● Description of the task
Could you restate the data below word for word, without its pictures?

● Web page edit records
────────────────────────────────────────

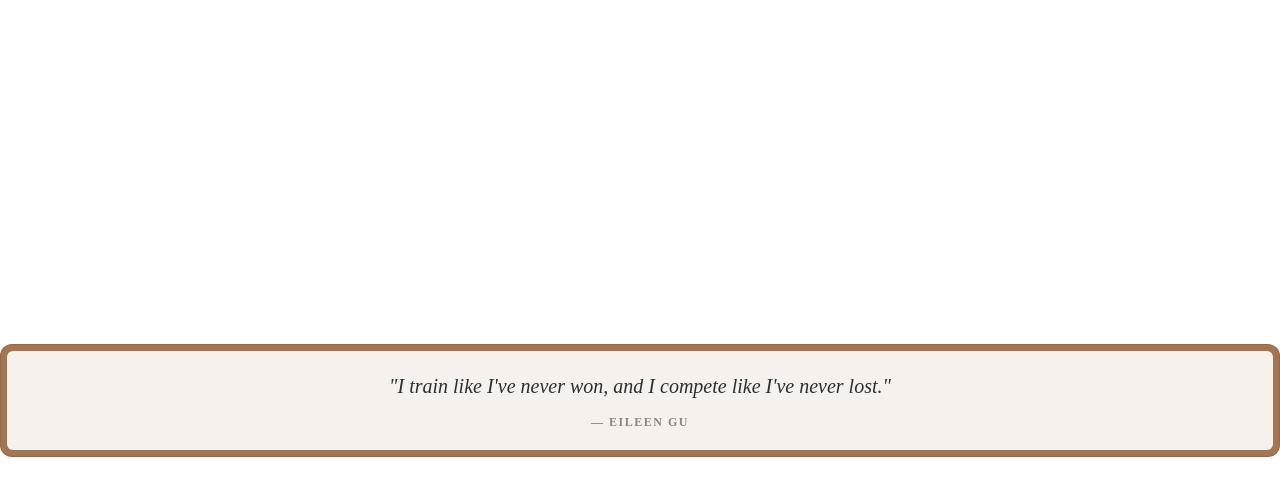
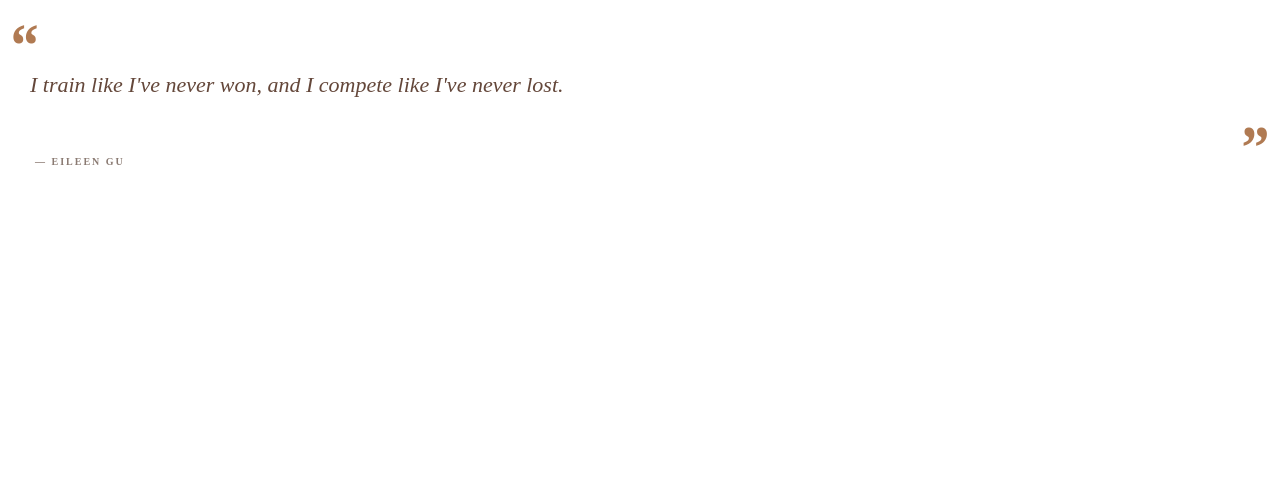
Before and after one commit to Mou-coder24/quote_eileen_gu, a plain HTML site: page index.html in a window 1280 px wide. Drawn offline with Linux system fonts and the light colour scheme.

Commit message:
Update index.html

```diff
--- a/index.html
+++ b/index.html
@@ -2,58 +2,56 @@
 <html lang="en">
 <head>
     <style>
-        /* Perfectly flattens the canvas to prevent any edge gaps */
-        html, body {
-            margin: 0;
-            padding: 0;
-            background-color: transparent;
+        body {
+            margin: 0; padding: 0; background: transparent;
+            display: flex; justify-content: center; align-items: flex-start;
+        }
+
+        .quote-container {
             width: 100%;
-            height: 100%;
-            display: flex;
-            justify-content: center;
-            align-items: center;
-            overflow: hidden;
+            color: #64473a; /* Deep Walnut */
+            text-align: left;
+            padding: 30px 10px;
         }
-        /* Clean, flat Walnut Frame with zero shadows */
-        .outer-frame {
-            background-color: #a47552; /* Muted Dark Walnut tone */
-            border-radius: 12px;
-            padding: 6px;
-            width: 100%; /* Spans seamlessly across the entire Notion column container */
-            box-sizing: border-box;
-            text-align: center;
-            border: 1px solid rgba(0, 0, 0, 0.1); /* Subtle definition border instead of a shadow */
+
+        .large-comma {
+            font-size: 60px;
+            font-family: Georgia, serif;
+            font-weight: 800;
+            line-height: 0.5;
+            color: #b07a52; /* Accent color */
         }
-        /* Flat Inner Matte Paper */
-        .inner-matte {
-            background-color: #f6f1ec; /* Clean gallery off-white paper */
-            border-radius: 6px;
-            padding: 20px 14px;
+
+        .text-body {
+            font-size: 22px;
+            font-weight: 400;
+            font-style: italic;
+            margin-left: 20px; /* Slight right-indent as requested */
+            margin-top: 10px;
+            margin-bottom: 10px;
+            line-height: 1.4;
         }
-        .quote-text {
-            color: #2e2e2e; /* Dark print ink */
-            font-size: 20px;
-            font-weight: 500;
-            line-height: 1.5;
-            margin: 0 0 14px 0;
-            font-style: italic;
-        }
-        .quote-author {
-            color: #8a8580;
-            font-size: 12px;
-            font-weight: 700;
+
+        .author {
+            margin-top: 15px;
+            margin-left: 25px;
+            font-size: 10px;
+            font-weight: 800;
             text-transform: uppercase;
-            letter-spacing: 1.5px;
+            letter-spacing: 0.2em;
+            color: #8a7a72;
         }
     </style>
 </head>
 <body>
 
-<div class="outer-frame">
-    <div class="inner-matte">
-        <p class="quote-text">"I train like I've never won, and I compete like I've never lost."</p>
-        <div class="quote-author">— Eileen Gu</div>
+<div class="quote-container">
+    <div class="large-comma">“</div>
+    <div class="text-body">
+        I train like I've never won, and I compete like I've never lost.
     </div>
+    <div class="large-comma" style="transform: rotate(180deg); margin-left: auto; width: fit-content;">“</div>
+    <div class="author">— Eileen Gu</div>
 </div>
 
 </body>
```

────────────────────────────────────────

● Answer
Before and after one commit to Mou-coder24/quote_eileen_gu, a plain HTML site: page index.html in a window 1280 px wide. Drawn offline with Linux system fonts and the light colour scheme.

Commit message:
Update index.html

```diff
--- a/index.html
+++ b/index.html
@@ -2,58 +2,56 @@
 <html lang="en">
 <head>
     <style>
-        /* Perfectly flattens the canvas to prevent any edge gaps */
-        html, body {
-            margin: 0;
-            padding: 0;
-            background-color: transparent;
+        body {
+            margin: 0; padding: 0; background: transparent;
+            display: flex; justify-content: center; align-items: flex-start;
+        }
+
+        .quote-container {
             width: 100%;
-            height: 100%;
-            display: flex;
-            justify-content: center;
-            align-items: center;
-            overflow: hidden;
+            color: #64473a; /* Deep Walnut */
+            text-align: left;
+            padding: 30px 10px;
         }
-        /* Clean, flat Walnut Frame with zero shadows */
-        .outer-frame {
-            background-color: #a47552; /* Muted Dark Walnut tone */
-            border-radius: 12px;
-            padding: 6px;
-            width: 100%; /* Spans seamlessly across the entire Notion column container */
-            box-sizing: border-box;
-            text-align: center;
-            border: 1px solid rgba(0, 0, 0, 0.1); /* Subtle definition border instead of a shadow */
+
+        .large-comma {
+            font-size: 60px;
+            font-family: Georgia, serif;
+            font-weight: 800;
+            line-height: 0.5;
+            color: #b07a52; /* Accent color */
         }
-        /* Flat Inner Matte Paper */
-        .inner-matte {
-            background-color: #f6f1ec; /* Clean gallery off-white paper */
-            border-radius: 6px;
-            padding: 20px 14px;
+
+        .text-body {
+            font-size: 22px;
+            font-weight: 400;
+            font-style: italic;
+            margin-left: 20px; /* Slight right-indent as requested */
+            margin-top: 10px;
+            margin-bottom: 10px;
+            line-height: 1.4;
         }
-        .quote-text {
-            color: #2e2e2e; /* Dark print ink */
-            font-size: 20px;
-            font-weight: 500;
-            line-height: 1.5;
-            margin: 0 0 14px 0;
-            font-style: italic;
-        }
-        .quote-author {
-            color: #8a8580;
-            font-size: 12px;
-            font-weight: 700;
+
+        .author {
+            margin-top: 15px;
+            margin-left: 25px;
+            font-size: 10px;
+            font-weight: 800;
             text-transform: uppercase;
-            letter-spacing: 1.5px;
+            letter-spacing: 0.2em;
+            color: #8a7a72;
         }
     </style>
 </head>
 <body>
 
-<div class="outer-frame">
-    <div class="inner-matte">
-        <p class="quote-text">"I train like I've never won, and I compete like I've never lost."</p>
-        <div class="quote-author">— Eileen Gu</div>
+<div class="quote-container">
+    <div class="large-comma">“</div>
+    <div class="text-body">
+        I train like I've never won, and I compete like I've never lost.
     </div>
+    <div class="large-comma" style="transform: rotate(180deg); margin-left: auto; width: fit-content;">“</div>
+    <div class="author">— Eileen Gu</div>
 </div>
 
 </body>
```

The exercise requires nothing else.